Prediction of Micropitting Damage in Gear Teeth Contacts Considering the Concurrent Effects of Surface Fatigue and Mild Wear

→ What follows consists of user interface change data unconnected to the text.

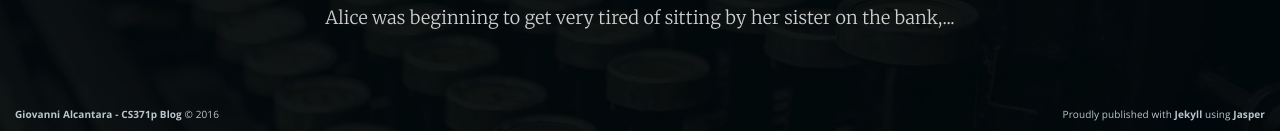
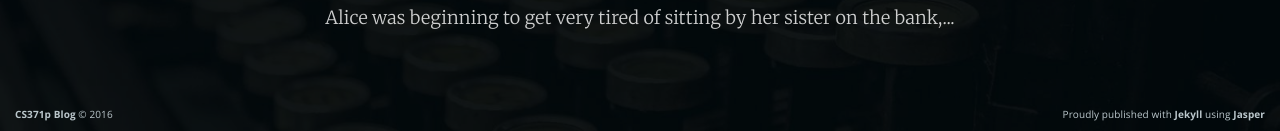
Before and after one commit to gvsi/cs371p, a Jekyll site: the page built from _posts/1863-11-19-gettysburg-address.md, in a window 1280 px wide. Shown: the part 1704-1835 px from the top of the page. Built offline with Jekyll 4.4.1, drawn with Linux system fonts in a browser that asks for light colours; nearby versions of some CDN libraries.

Commit message:
Add analytics, fix title and author

```diff
--- a/_config.yml
+++ b/_config.yml
@@ -7,7 +7,7 @@
 language: 'en-uk'
 
 # Website info
-name: 'Giovanni Alcantara - CS371p Blog'
+name: 'CS371p Blog'
 description: "A blog with my progress with CS371p at UT Austin"
 
 # Author's info
@@ -20,7 +20,7 @@
 image: 'assets/images/profile.jpg'
 
 short_url: 'gvsi.github.io/cs371p/'
-#google_analytics: UA-69281367-1
+google_analytics: UA-83257613-1
 disqus: username
 # edit baseurl to simply '/' if using as your personal page (instead of a project page)
 baseurl: /cs371p/
--- a/_includes/navigation.html
+++ b/_includes/navigation.html
@@ -9,7 +9,7 @@
         <li class="nav-fables {% if page.url contains 'fables' %} nav-current{% endif %}" role="presentation"><a href="{{ site.baseurl }}tag/fables">Fables</a></li>
         <li class="nav-speeches {% if page.url contains 'speeches' %} nav-current{% endif %}" role="presentation"><a href="{{ site.baseurl }}tag/speeches">Speeches</a></li>
         <li class="nav-fiction {% if page.url contains 'fiction' %} nav-current{% endif %}" role="presentation"><a href="{{ site.baseurl }}tag/fiction">Fiction</a></li>
-        <li class="nav-author {% if page.current == 'author' %} nav-current{% endif %}" role="presentation"><a href="{{ site.baseurl }}author/casper">Author</a></li>
+        <li class="nav-author {% if page.current == 'author' %} nav-current{% endif %}" role="presentation"><a href="{{ site.baseurl }}author/giovanni">Author</a></li>
     </ul>
     <a class="subscribe-button icon-feed" href="{{ site.baseurl }}feed.xml">Subscribe</a>
 </div>
```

The present paper studies the occurrence of micropitting damage in gear teeth contacts. An existing general micropitting model, which accounts for mixed lubrication conditions, stress history, and fatigue damage accumulation, is adapted here to deal with transient contact conditions that exist during meshing of gear teeth. The model considers the concurrent effects of surface fatigue and mild wear on the evolution of tooth surface roughness and therefore captures the complexities of damage accumulation on tooth flanks in a more realistic manner than hitherto possible. Applicability of the model to gear contact conditions is first confirmed by comparing its predictions to relevant experiments carried out on a triple-disc contact fatigue rig. Application of the model to a pair of meshing spur gears shows that under low specific oil film thickness conditions, the continuous competition between surface fatigue and mild wear determines the overall level as well as the distribution of micropitting damage along the tooth flanks. The outcome of this competition in terms of the final damage level is dependent on contact sliding speed, pressure and specific film thickness. In general, with no surface wear, micropitting damage increases with decreasing film thickness as may be expected, but when some wear is present micropitting damage may reduce as film thickness is lowered to the point where wear takes over and removes the asperity peaks and hence reduces asperity interactions. Similarly, when wear is negligible, increased sliding can increase the level of micropitting by increasing the number of asperity stress cycles, but when wear is present, an increase in sliding may lead to a reduction in micropitting due to faster removal of asperity peaks. The results suggest that an ideal situation in terms of surface damage prevention is that in which some mild wear at the start of gear pair operation adequately wears-in the tooth surfaces, thus reducing subsequent micropitting, followed by zero or negligible wear for the rest of the gear pair life. The complexities of the interaction between the contact conditions, wear and surface fatigue, as evident in the present results, mean that a full treatment of gear micropitting requires a numerical model along the lines of that applied here, and that use of overly simplified criteria may lead to misleading predictions.